Fri January 25, 2013

Burmese Refugees In Northern Illinois

Members of the audience at a church discussion on Burmese refugees
Credit Mike Moen

In recent years, Illinois has seen a gradual increase in refugees from Myanmar, also known as Burma. As these immigrants try to establish a new life, volunteers in one city are trying to raise public awareness about their growing presence.

Morning Edition version by Mike Moen

On a cold winter morning, Enrique Gonzales is tapping on the front window of a duplex on Rockford’s southeast side. He had arranged a meeting with a Burmese refugee who lives at this address. After no success, Gonzalez heads back toward the front sidewalk. That’s when he spots a woman on the other side of the duplex. The woman appears older, and does not seem bothered by the cold weather, even though she’s not bundled up. After some introductions, the woman says she too is a refugee.

The dozens of estimated Burmese refugees in Rockford were brought to the U.S. as part of an effort spearheaded by Catholic Charities.

This woman says she been here for more than a year, and has five children with her. She also indicated that she’s happier here than she was in her native country.

A home in southeast Rockford where Burmese refugees live

But because she speaks very little English, the conversation pretty much ended there. Gonzalez does the best he can to communicate, but he doesn’t speak the native language of these refugees, an added challenge to the assistance he’s trying to provide.

Gonzalez is a pastor at Rockford’s Centennial United Methodist Church. He says they began helping these refugees when a handful of families were encouraged to take part in the church’s English as a Second Language program.

“After several months of attending, we started to see needs in the families, [such as] clothing, more regular shelter,” Gonzalez said.

Another challenge Gonzalez relates is that the men in these families, desperate for work, often take jobs at food processing plants in Iowa, keeping them away from home for long stretches.

But the pastor says getting past the language barrier tends to be the biggest obstacle in providing help, especially when these refugees are trying to adapt to an urban environment with so many different ethnicities. He says they might feel intimidated by the people in their neighborhood. He says neighborhood residents might be feeling the same thing.

“It creates an environment of potential, major struggles,” Gonzalez said.

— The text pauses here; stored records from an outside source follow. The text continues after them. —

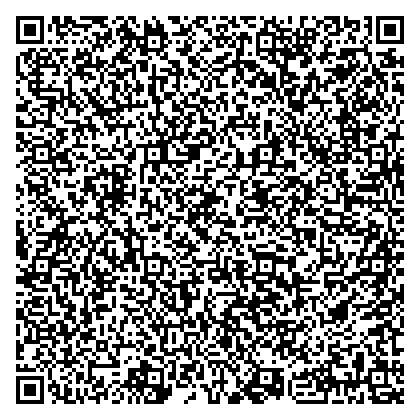
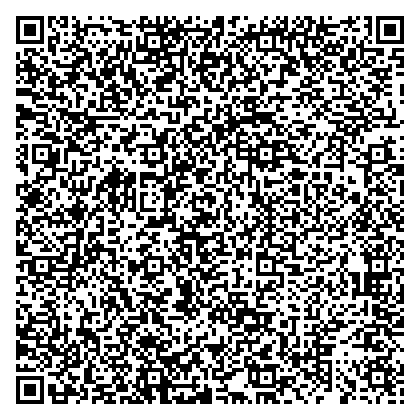
update02141533

diff --git a/marketpaymentrefund.js b/marketpaymentrefund.js
@@ -69,7 +69,7 @@ const rl = readline.createInterface({
         const data = {
             OPSeq: opSeq, // 從 marketpaymentrefund.txt 載入 OPSeq
             BankSeq: bankSeq, // 從 marketpaymentrefund.txt 載入 BankSeq
-            TxAmt: "10",
+            TxAmt: "36",
             OPRefundSeq: bankSeq, // 這裡假設 OPRefundSeq 使用 BankSeq 作為參數
             OPRefundTime: tradeDate, //OPRefundTime
             StoreId: "217477",

diff --git a/README.md b/README.md
@@ -1,4 +1,4 @@
-#WEBTEST_2025_0213更新
+#WEBTEST_2025_0214更新
 
 測試操作方式如下:
 
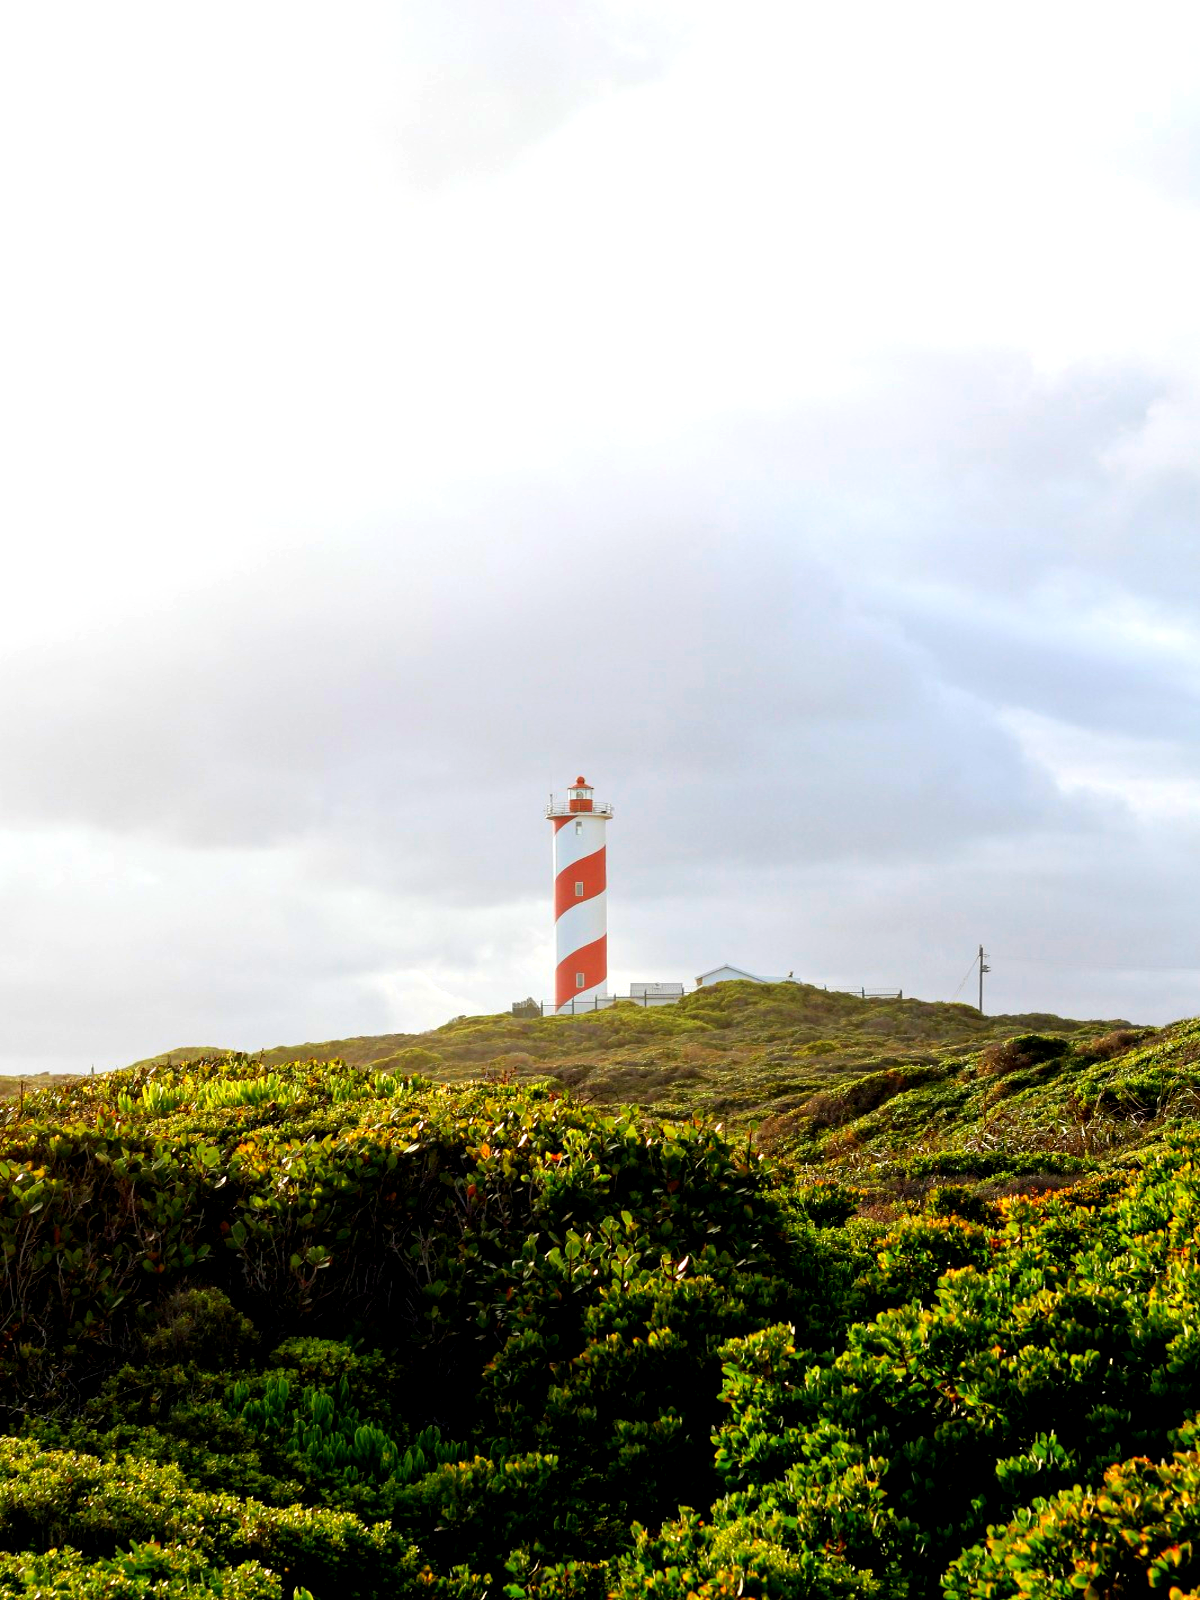
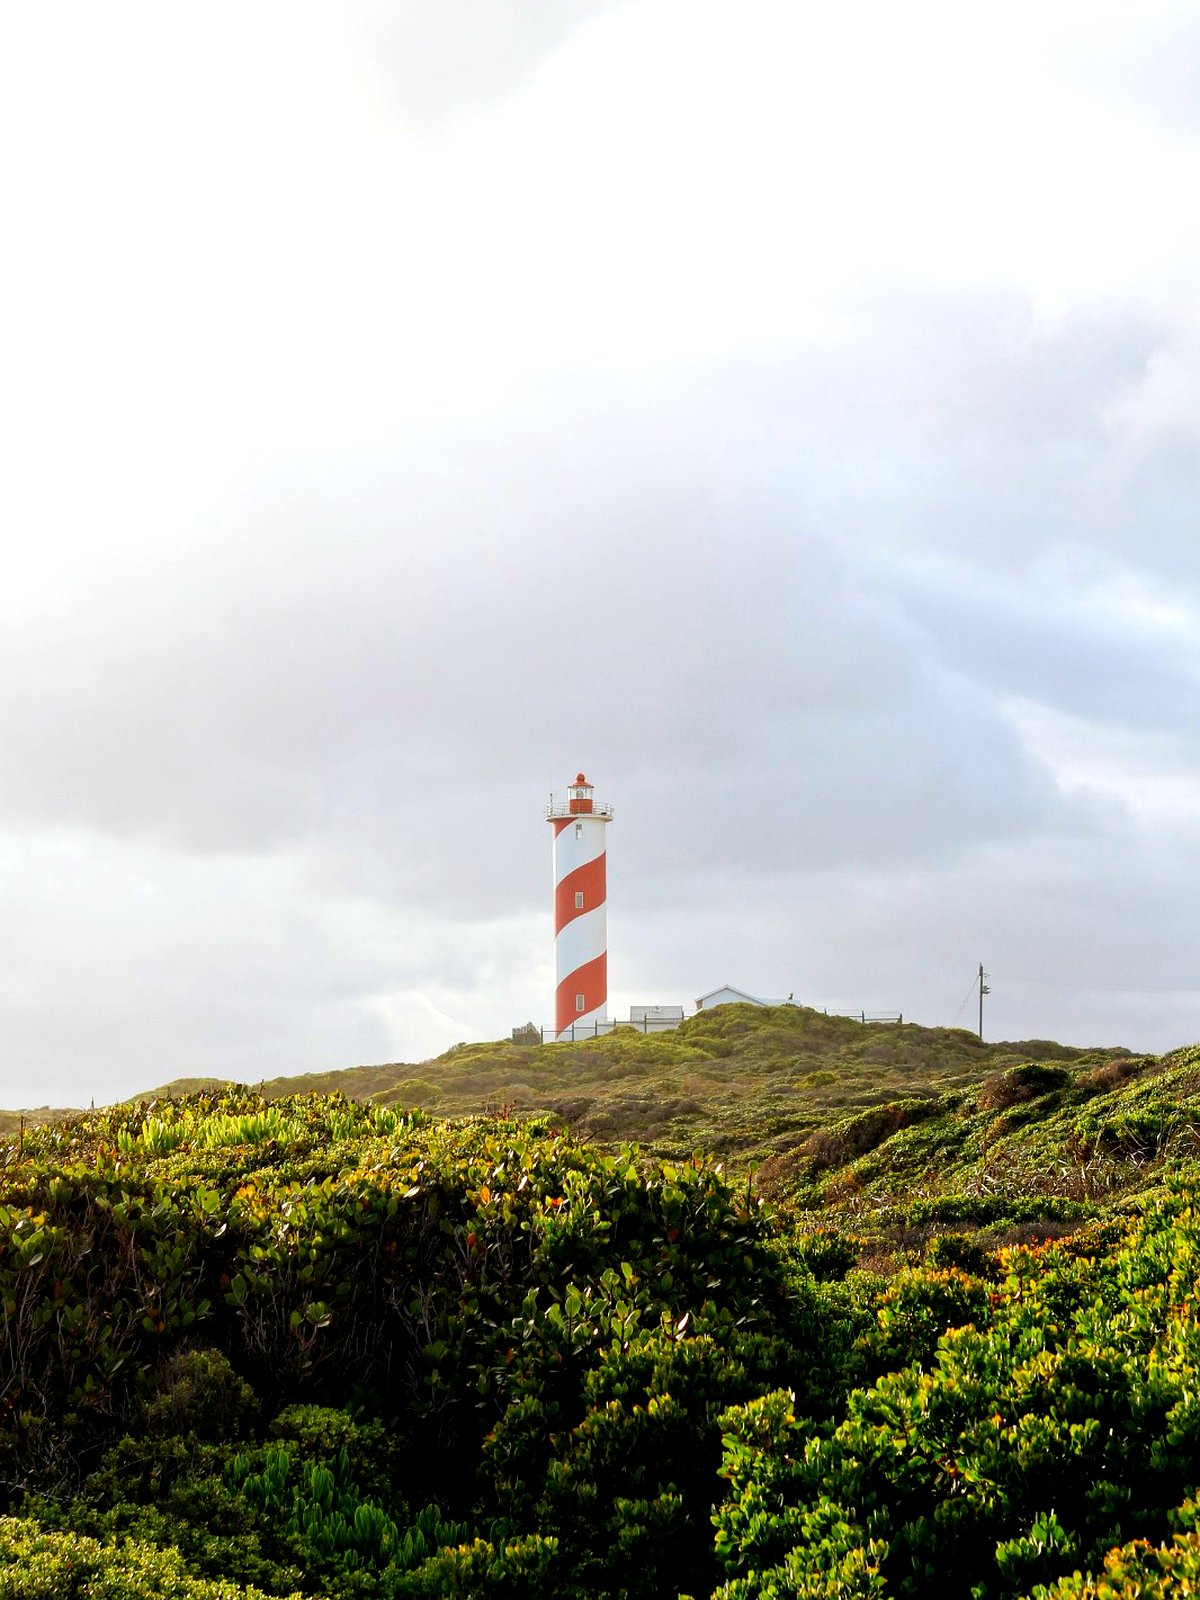
Change prep method

Changed region(s): [[0.0, 0.4688, 1.0, 1.0], [0.8633, 0.1875, 0.9867, 0.25], [0.9558, 0.2812, 1.0, 0.3125]]

diff --git a/prep_picture.py b/prep_picture.py
@@ -1,20 +1,36 @@
-from PIL import Image, ImageEnhance
+from PIL import Image, ImageEnhance, ImageOps
 
-image = Image.open("picdir/lighthouse2.jpeg")
+INPUT = "picdir/lighthouse2.jpeg"
+OUTPUT = "picdir/prepared.png"
 
-# Resize to screen resolution
-image = image.resize((1200, 1600))
+WIDTH = 1200
+HEIGHT = 1600
 
-# Make sure it's RGB
-image = image.convert("RGB")
+# Load image
+image = Image.open(INPUT).convert("RGB")
 
-# Increase color saturation
-image = ImageEnhance.Color(image).enhance(1.8)
+# Crop + resize without distortion
+image = ImageOps.fit(
+    image,
+    (WIDTH, HEIGHT),
+    method=Image.Resampling.LANCZOS,
+    centering=(0.5, 0.5)
+)
+
+# Color enhancement
+image = ImageEnhance.Color(image).enhance(1.6)
 
 # Increase contrast
-image = ImageEnhance.Contrast(image).enhance(1.3)
+image = ImageEnhance.Contrast(image).enhance(1.25)
 
-# Slightly increase brightness
+# Slight brightness boost
 image = ImageEnhance.Brightness(image).enhance(1.05)
 
-image.save("picdir/prepared.png")
+# Sharpen details
+image = ImageEnhance.Sharpness(image).enhance(1.3)
+
+# Save as RGB PNG
+image.save(OUTPUT)
+
+print(f"Saved {OUTPUT}")
+print(f"Size: {image.size}")

diff --git a/e_ink_lib/epd13in3E.py b/e_ink_lib/epd13in3E.py
@@ -240,7 +240,9 @@ class EPD():
             print("Invalid image dimensions: %d x %d, expected %d x %d" % (imwidth, imheight, self.width, self.height))
 
         # Convert the soruce image to the 7 colors, dithering if needed
-        image_7color = image_temp.convert("RGB").quantize(palette=pal_image)
+        image_7color = image_temp.convert("RGB").quantize(
+        palette=pal_image,
+        dither=Image.Dither.FLOYDSTEINBERG)
         buf_7color = bytearray(image_7color.tobytes('raw'))
 
         # PIL does not support 4 bit color, so pack the 4 bits of color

Gonzalez says that’s why his church, along with Rockford Urban Ministries, is encouraging the community to get a better sense of the history and the needs of the refugees. The church hosted a welcoming event Thursday night.

One of the speakers was Catherine Raymond, the Director of the Center for Burma Studies at Northern Illinois University. She says many of these people spent time in refugee camps along Myanmar’s border with Thailand.

Raymond says after living in poor conditions, they come here with the hope of a better life, even if the odds are stacked against them.

“The first two years are difficult for them until they find a job and a community that can help them” Raymond said.

Raymond says that’s why young children in these families are so important. She says when they enroll in school, they become translators for older family members.

But Raymond says it can be difficult to get up to speed for those who don’t have an easier way to learning English. And she they can’t always turn to other families of refugees for help, because there are so many different dialects in their native country.

Meanwhile, Raymond says she sees some positives in communities pooling resources to better assist these individuals:

“In Fort Wayne, Indiana, where you have 7,000 refugees over the last ten years, they’ve been extremely well organized to help,” Raymond said.

In Illinois, Raymond says roughly 3,000 Burmese refugees have found their way here. That number could reach 10,000 in the coming years. She says that’s why creating awareness is an important step in making these refugees feel more at home.